Data for analysis: Begin

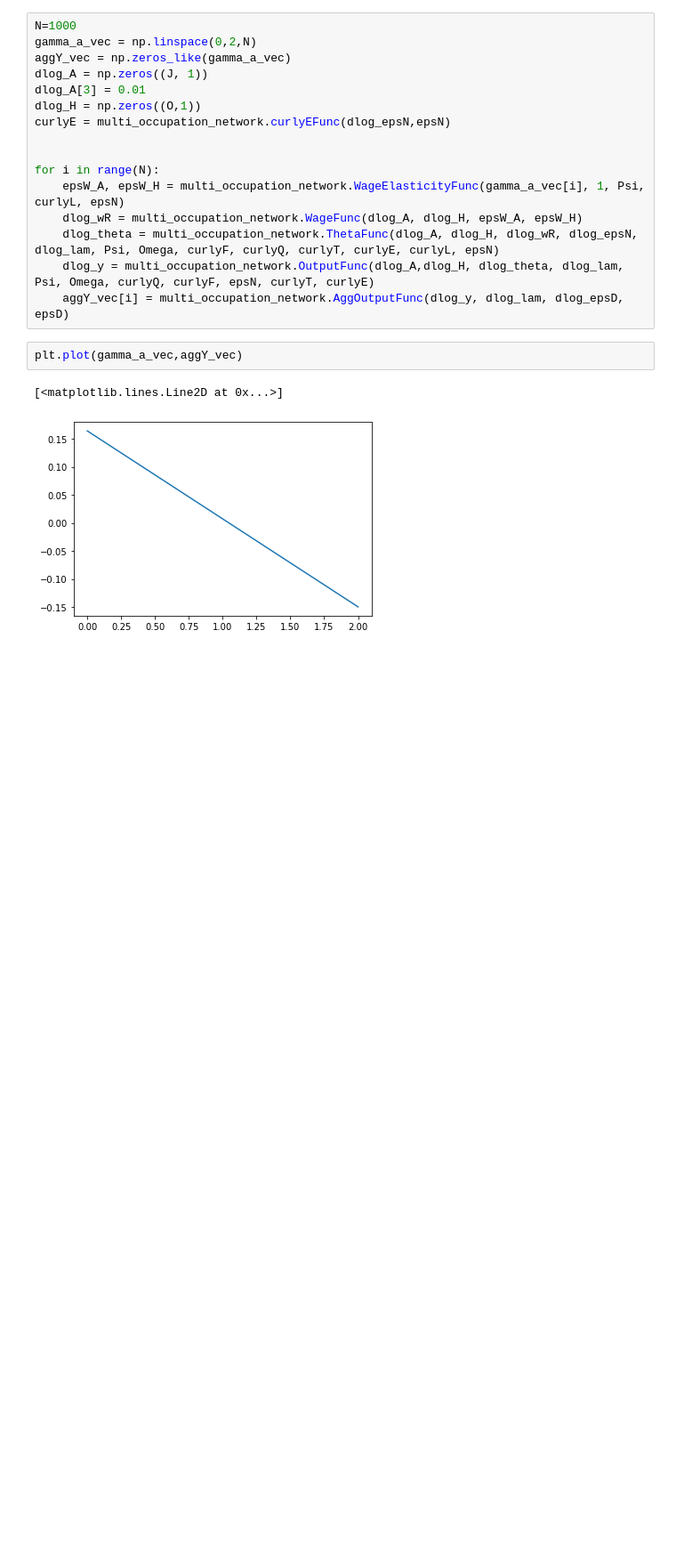
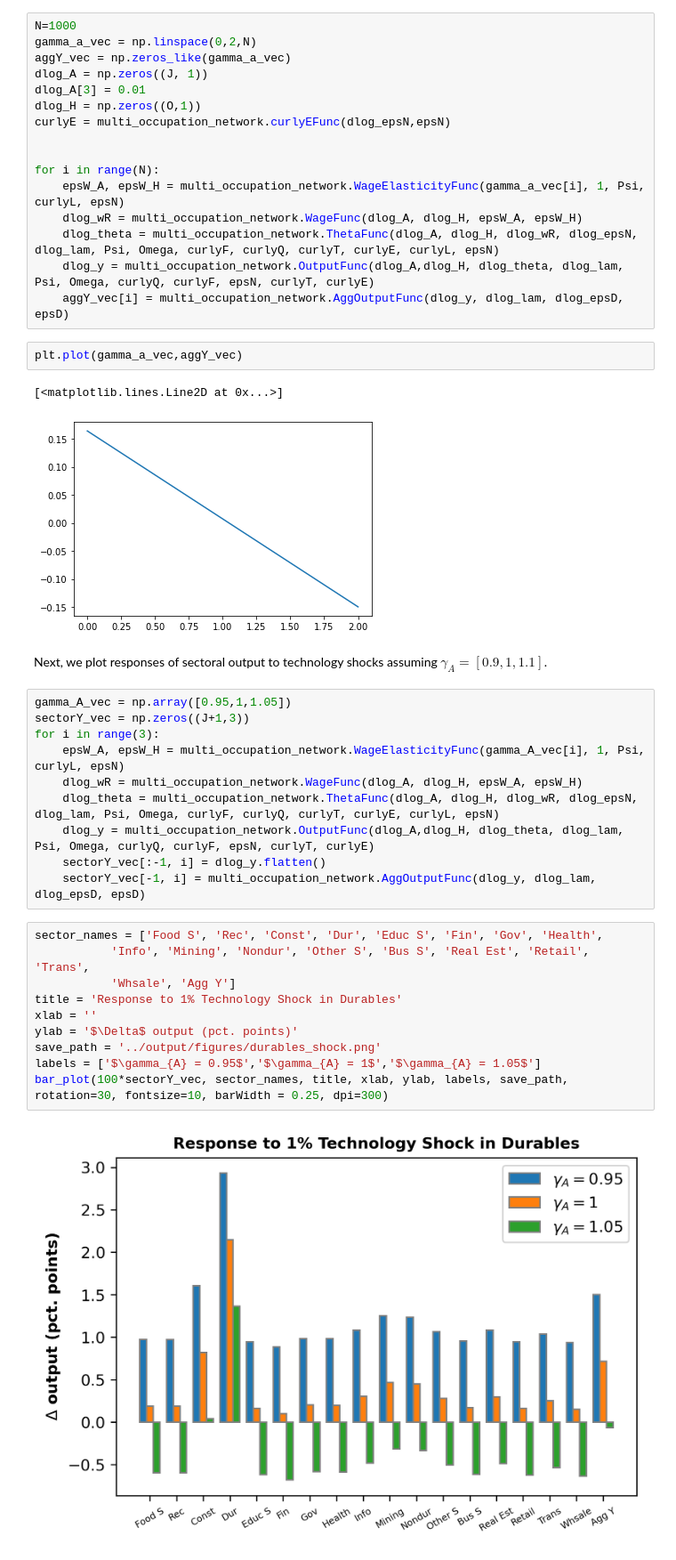
Before and after one commit to hs97/UnemploymentNetwork, a Jupyter notebook: new_code/calib1_single_occupation.ipynb, the cells around one changed output. Shown at 89% size. Cells and saved outputs as stored; diff of their text form; blank space fills up the shorter version.

```diff
--- a/new_code/calib1_single_occupation.ipynb
+++ b/new_code/calib1_single_occupation.ipynb
@@ -183,3 +163,27 @@ plt.plot(gamma_a_vec,aggY_vec)
 # %% [output]
 [<matplotlib.lines.Line2D at 0x...>]
 [figure]
+# %% [markdown]
+Next, we plot responses of sectoral output to technology shocks assuming $\gamma_A = [0.9, 1, 1.1]$.
+# %%
+gamma_A_vec = np.array([0.95,1,1.05])
+sectorY_vec = np.zeros((J+1,3))
+for i in range(3):
+    epsW_A, epsW_H = multi_occupation_network.WageElasticityFunc(gamma_A_vec[i], 1, Psi, curlyL, epsN)
+    dlog_wR = multi_occupation_network.WageFunc(dlog_A, dlog_H, epsW_A, epsW_H)
+    dlog_theta = multi_occupation_network.ThetaFunc(dlog_A, dlog_H, dlog_wR, dlog_epsN, dlog_lam, Psi, Omega, curlyF, curlyQ, curlyT, curlyE, curlyL, epsN)
+    dlog_y = multi_occupation_network.OutputFunc(dlog_A,dlog_H, dlog_theta, dlog_lam, Psi, Omega, curlyQ, curlyF, epsN, curlyT, curlyE)
+    sectorY_vec[:-1, i] = dlog_y.flatten()
+    sectorY_vec[-1, i] = multi_occupation_network.AggOutputFunc(dlog_y, dlog_lam, dlog_epsD, epsD)
+# %%
+sector_names = ['Food S', 'Rec', 'Const', 'Dur', 'Educ S', 'Fin', 'Gov', 'Health',
+           'Info', 'Mining', 'Nondur', 'Other S', 'Bus S', 'Real Est', 'Retail', 'Trans',
+           'Whsale', 'Agg Y']
+title = 'Response to 1% Technology Shock in Durables'
+xlab = ''
+ylab = '$\Delta$ output (pct. points)'
+save_path = '../output/figures/durables_shock.png'
+labels = ['$\gamma_{A} = 0.95$','$\gamma_{A} = 1$','$\gamma_{A} = 1.05$']
+bar_plot(100*sectorY_vec, sector_names, title, xlab, ylab, labels, save_path, rotation=30, fontsize=10, barWidth = 0.25, dpi=300)
+# %% [output]
+[figure, added]
```
Also changed, not shown: parts of 3 cells of this notebook, 5 other files.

Data for analysis: End

* Task
Out of the records above, pick each line that contains the string "curlyT".

* Solved problem
+    dlog_theta = multi_occupation_network.ThetaFunc(dlog_A, dlog_H, dlog_wR, dlog_epsN, dlog_lam, Psi, Omega, curlyF, curlyQ, curlyT, curlyE, curlyL, epsN)
+    dlog_y = multi_occupation_network.OutputFunc(dlog_A,dlog_H, dlog_theta, dlog_lam, Psi, Omega, curlyQ, curlyF, epsN, curlyT, curlyE)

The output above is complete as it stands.